Statutory means that something must be provided. In the case of childcare the government or local education authority have a statutory obligation to provide education for children.
An example of a voluntary care is D.A.S.H, or a family centre. This is a voluntary care as it is funded by different charities and by the public.
The public raise money for voluntary organisations by doing fundraisers or by donating.
An example for a private setting is a private nursery such as Gwdihws. This is a private setting as it is a profit made service. A private setting is seen as a business, the profits that are made during this will go straight back into the business, or some of it will go to people who work for the business holder.
A statutory service such as a school supports children and families by providing a free education for the child. While the child is in school the parent can then get time away from that child or may be able to attend work. It also helps as it can support children though after school activities, if a child needs more support. They also help during parents evenings so that the parents get to meet their child’s teachers and get a clear understanding on what the child is learning during school and then the parents may be able to help the child at home with their homework for example.
A voluntary service such as D.A.S.H supports families and children as you’re able to go away to get a break from things, you also get to make new friends and your parents get to have time to themselves.
This works as they get money from the public by donating etc, also they get a small amount of money from the people who are attending D.A.S.H. So that they are able to give the children a nice place to get away to.
A private service such as Gwdihws, which is a private nursery supports children and families as it cares and educated the children while the parents are able to attend work.
The Children’s Act 1989 supports children’s rights as they;
Seek respect for children
They endorse the principle of non-discrimination
Reinforce the importance of fundamental human dignity.
Highlights and defends the family’s role in the children’s lives.
Establishes clear obligations for member countries to ensure that their legal framework is in line with the provisions of the convention.
(Tassoni P, 2007, Page 115.)
The United Nations Convention on the Rights of the Child (UNCRC) is a legally-binding agreement setting for the rights of every child as an individual, regardless of their race, religion or abilities.
The UNCRC is divided into articles; Article 2 –
The right to be protected from all forms of discrimination
Article 3 –
The best interest of the child to be the primary consideration in all actions concerning children
Article 12 –
A child’s right to express their views freely; a child’s view to be given due weight in keeping with the child’s age or maturity.
Article 13 – A child’s right to freedom of expression and exchange of information regardless of frontiers.
Article 28 –
A child’s right to education with a view to achieving this right progressively on the basis of equal opportunities.
“Since 2004 all services in England that work with children and their families are operating with a programme known as Every Child Matters, which has been embedded into law.” (Tassoni P, 2007, page 16)
Every Child Matters goal is that every child no matter what their background for example is. It’s doesn’t matter, all that matters is that the child is healthy, safe and enjoying learning.

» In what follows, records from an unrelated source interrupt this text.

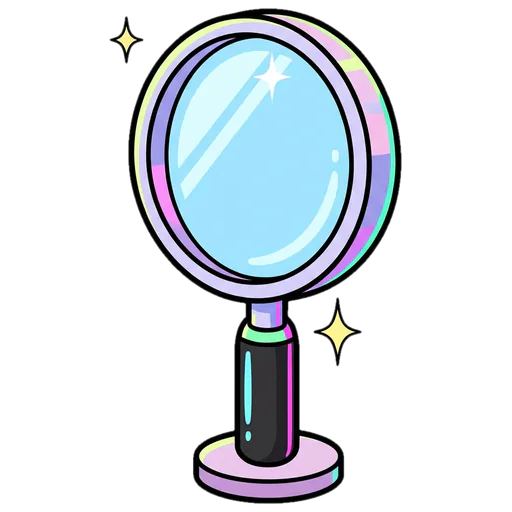
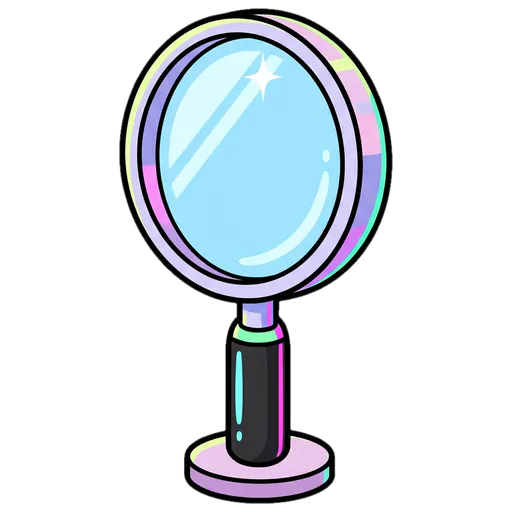
fix: make the badge prop a non-pickup enamel pin and drop magnifier sparkles

Changed region(s): [[0.2188, 0.0, 0.8125, 1.0], [0.2188, 0.0312, 0.2812, 0.125]]

diff --git a/public-office/art/SOURCES.md b/public-office/art/SOURCES.md
@@ -513,3 +513,8 @@ blank, with no text (`sign-stand` shows only a checkbox icon, and the `taxi` roo
 | `prop-skewer.webp` | nano_banana_flash | 1.5 | $PROP one Korean grilled skewer (kkochi) with chunks of grilled chicken and green onion on a wooden stick, glossy sauce. It flies toward the LEFT, with a few short speed swooshes trailing on its right side. |
 | `prop-video-call.webp` | nano_banana_flash | 1.5 | $PROP a giant upright smartphone standing on the floor like a sign, its screen showing a video call with one cheerful cartoon man's face in a suit and a green call button icon, no text. |
 | `prop-smartphone.webp` | nano_banana_flash | 1.5 | $PROP a small black smartphone with a glowing blank screen and a little ringing vibration mark. It flies toward the LEFT, with a few short speed swooshes trailing on its right side. |
+
+- 2026-11-05 follow-up (1.5 cr; part-2 total **140 cr**, balance 1212.83): the first `prop-gold-badge` (a gold star disc with
+  sparkles) read as a coin pickup, so it was regenerated as a navy/red enamel shield lapel pin with a silver pin-back:
+  nano_banana_flash, `$PROP a big shield-shaped company lapel pin badge seen at an angle, deep navy enamel face with a thick red enamel ring border and a polished silver metal rim, a simple white abstract leaf emblem in the middle, and the silver pin-back clasp clearly visible sticking out behind it. Not round, not gold, no coin, no star, no sparkles. It flies toward the LEFT, with a few short grey speed swooshes trailing on its right side.`. The detached sparkles on `prop-magnifier` were removed locally by keeping only
+  the largest connected part and re-containing it in 512×512 with an 8 px margin.
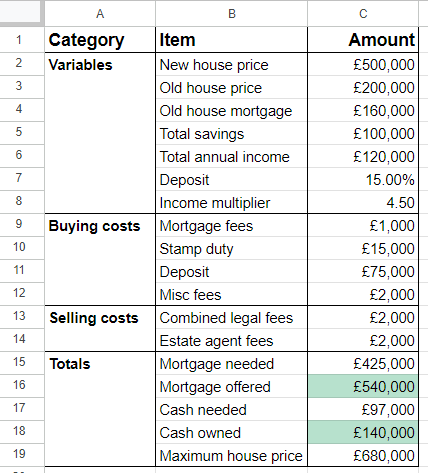
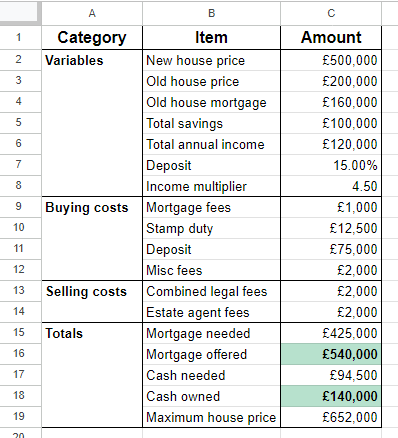
Double checking formulas & publishing

Changed region(s): [[0.0, 0.0, 1.0, 1.0], [0.0905, 0.742, 0.2111, 0.8014]]

diff --git a/_posts/2023-07-15-house-affordability-spreadsheet.md b/_posts/2023-07-15-house-affordability-spreadsheet.md
@@ -63,7 +63,9 @@ Here's an explanation behind each field:
 ### Buying costs
 
 * **Mortgage fees**: When comparing mortgages, quite a few will add £999 in fees, this is worth factoring in.
-* **Stamp duty**: The bands for stamp duty can change, so I recommend double-checking the result with [a real calculator](https://www.stampdutycalculator.org.uk/).
+* **Stamp duty**: The bands for stamp duty can change, so I recommend double-checking the result with [a real calculator](https://www.stampdutycalculator.org.uk/). I used a formula from Microsoft forums[^stamp-duty-formula], the results matched the real calculator for all values I tried.
+
+[^stamp-duty-formula]: <https://techcommunity.microsoft.com/t5/excel/stamp-duty-calculation/m-p/3775797/highlight/true#M185945>
 
 ### Selling costs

It has been proven that the first years of a child’s life are the most important thing and it could affect their development later in their life.
“Practitioners may for example plan healthy meals and snacks for…